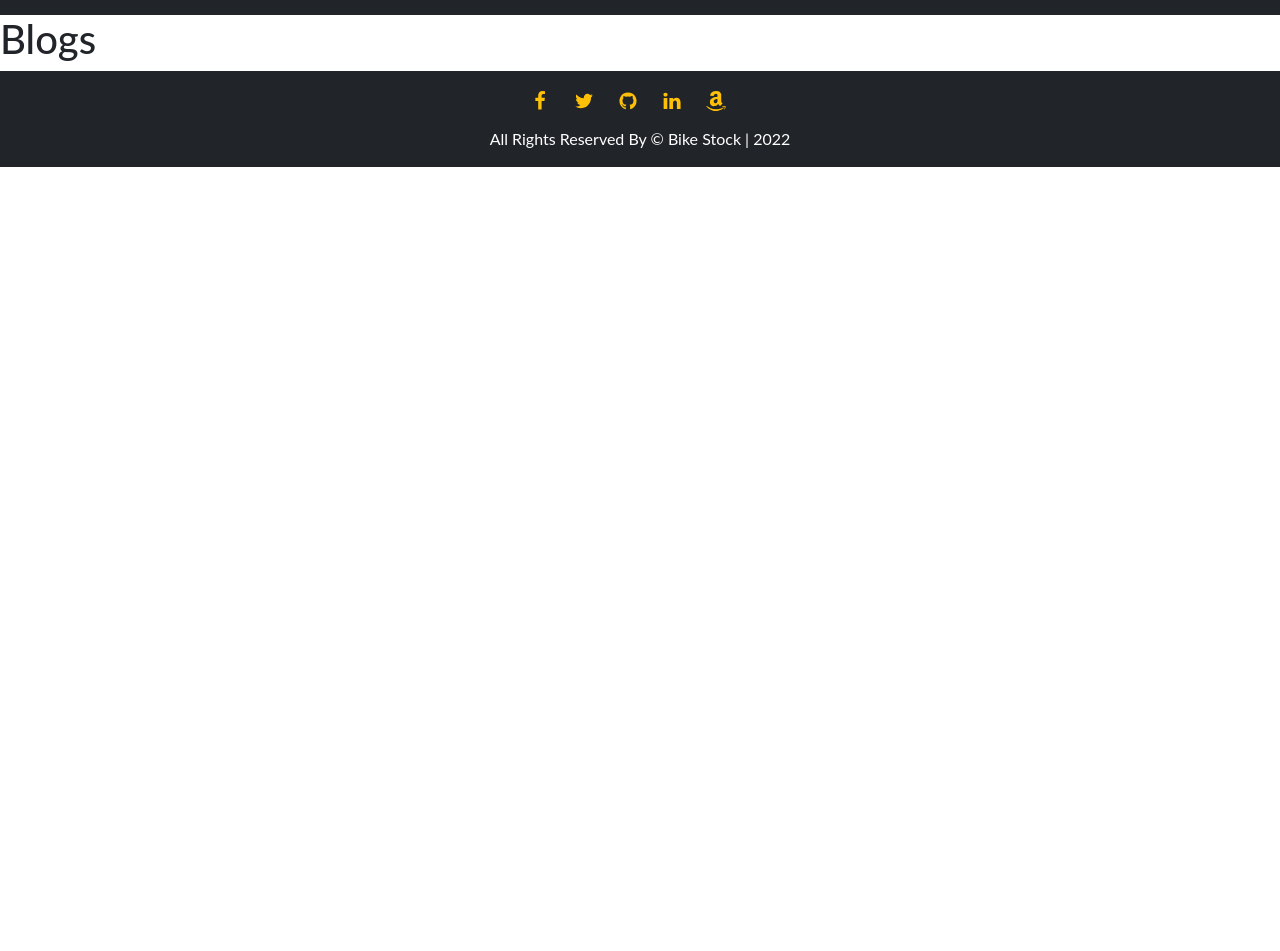
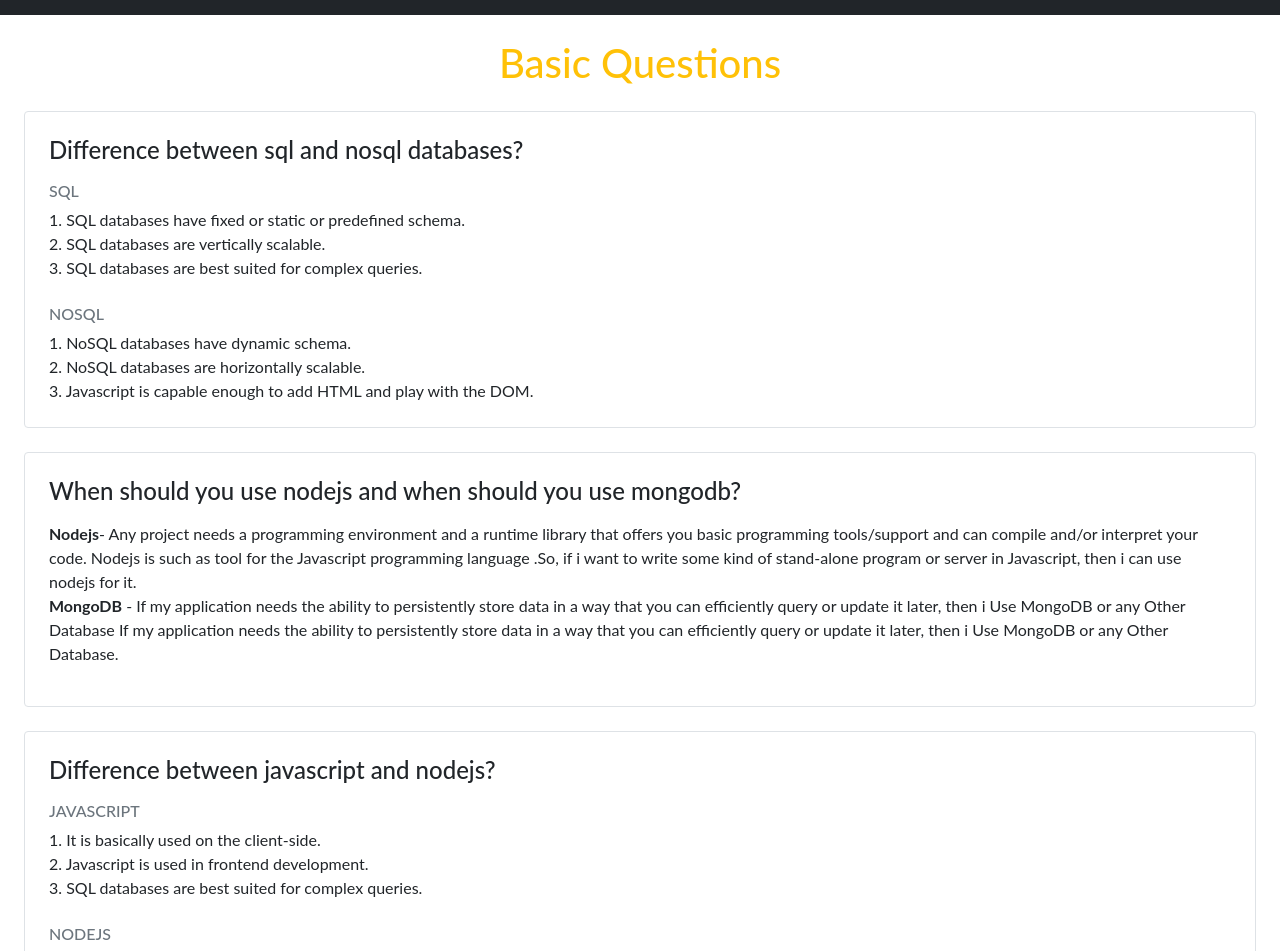
Before and after one commit to shoumikahmed/bike-stock-interactive-website, a React (Create React App) app: page /blogs in a window 1280 px wide. Shown: the part 41-992 px from the top of the page. Before the commit the page ends 800 px from the top, so only its background shows below. Built offline with nearby package versions, Linux system fonts and the light colour scheme; no server answers.

Commit message:
blogs complete

```diff
--- a/src/Pages/Home/Blogs/Blogs.js
+++ b/src/Pages/Home/Blogs/Blogs.js
@@ -2,9 +2,60 @@
 
 const Blogs = () => {
     return (
-        <div>
-            <h1>Blogs</h1>
-        </div>
+        <section className='px-4 my-4 mx-auto'>
+            <h1 className='mb-6 text-warning text-center'>
+                Basic Questions
+            </h1>
+            <div className='grid grid-cols-1 gap-24 md:grid-cols-2'>
+                <div className='mt-4 border p-4 rounded'>
+                    <h4 className='mt-10 mb-3'>
+                        Difference between sql and nosql databases?
+                    </h4>
+                    <h6 className='text-secondary'>
+                        SQL
+                    </h6>
+                    <p className='m-0'>1. SQL databases have fixed or static or predefined schema.</p>
+                    <p className='m-0'>2. SQL databases are vertically scalable.</p>
+                    <p className='m-0'>3. SQL databases are best suited for complex queries.</p>
+                    <br />
+                    <h6 className='text-secondary'>
+                        NOSQL
+                    </h6>
+                    <p className='m-0'>1. NoSQL databases have dynamic schema.</p>
+                    <p className='m-0'>2. NoSQL databases are horizontally scalable.</p>
+                    <p className='m-0'>3. Javascript is capable enough to add HTML and play with the DOM.</p>
+                </div>
+                <div className='mt-4 border p-4 rounded'>
+                    <h4 className='mt-10 mb-3'>
+                        When should you use nodejs and when should you use mongodb?
+                    </h4>
+                    <p>
+                        <strong>Nodejs</strong>- Any project needs a programming environment and a runtime library that offers you basic programming tools/support and can compile and/or interpret your code. Nodejs is such as tool for the Javascript programming language .So, if i want to write some kind of stand-alone program or server in Javascript, then i can use nodejs for it.
+                        <br />
+                        <strong>MongoDB</strong> - If my application needs the ability to persistently store data in a way that you can efficiently query or update it later, then i Use MongoDB or any Other Database If my application needs the ability to persistently store data in a way that you can efficiently query or update it later, then i Use MongoDB or any Other Database.
+                    </p>
+
+                </div>
+                <div className='mt-4 border p-4 rounded'>
+                    <h4 className='mt-10 mb-3'>
+                        Difference between javascript and nodejs?
+                    </h4>
+                    <h6 className='text-secondary'>
+                        JAVASCRIPT
+                    </h6>
+                    <p className='m-0'>1. It is basically used on the client-side.</p>
+                    <p className='m-0'>2. Javascript is used in frontend development.</p>
+                    <p className='m-0'>3. SQL databases are best suited for complex queries.</p>
+                    <br />
+                    <h6 className='text-secondary'>
+                        NODEJS
+                    </h6>
+                    <p className='m-0'>1. It is mostly used on the server-side.</p>
+                    <p className='m-0'>2. Nodejs is used in server-side development.</p>
+                    <p className='m-0'>3. Nodejs does not have capability to add HTML tags.</p>
+                </div>
+            </div>
+        </section>
     );
 };
 
```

### What to produce
For each line above that includes the word "databases", make a copy of that line.

### Reply
+                        Difference between sql and nosql databases?
+                    <p className='m-0'>1. SQL databases have fixed or static or predefined schema.</p>
+                    <p className='m-0'>2. SQL databases are vertically scalable.</p>
+                    <p className='m-0'>3. SQL databases are best suited for complex queries.</p>
+                    <p className='m-0'>1. NoSQL databases have dynamic schema.</p>
+                    <p className='m-0'>2. NoSQL databases are horizontally scalable.</p>
+                    <p className='m-0'>3. SQL databases are best suited for complex queries.</p>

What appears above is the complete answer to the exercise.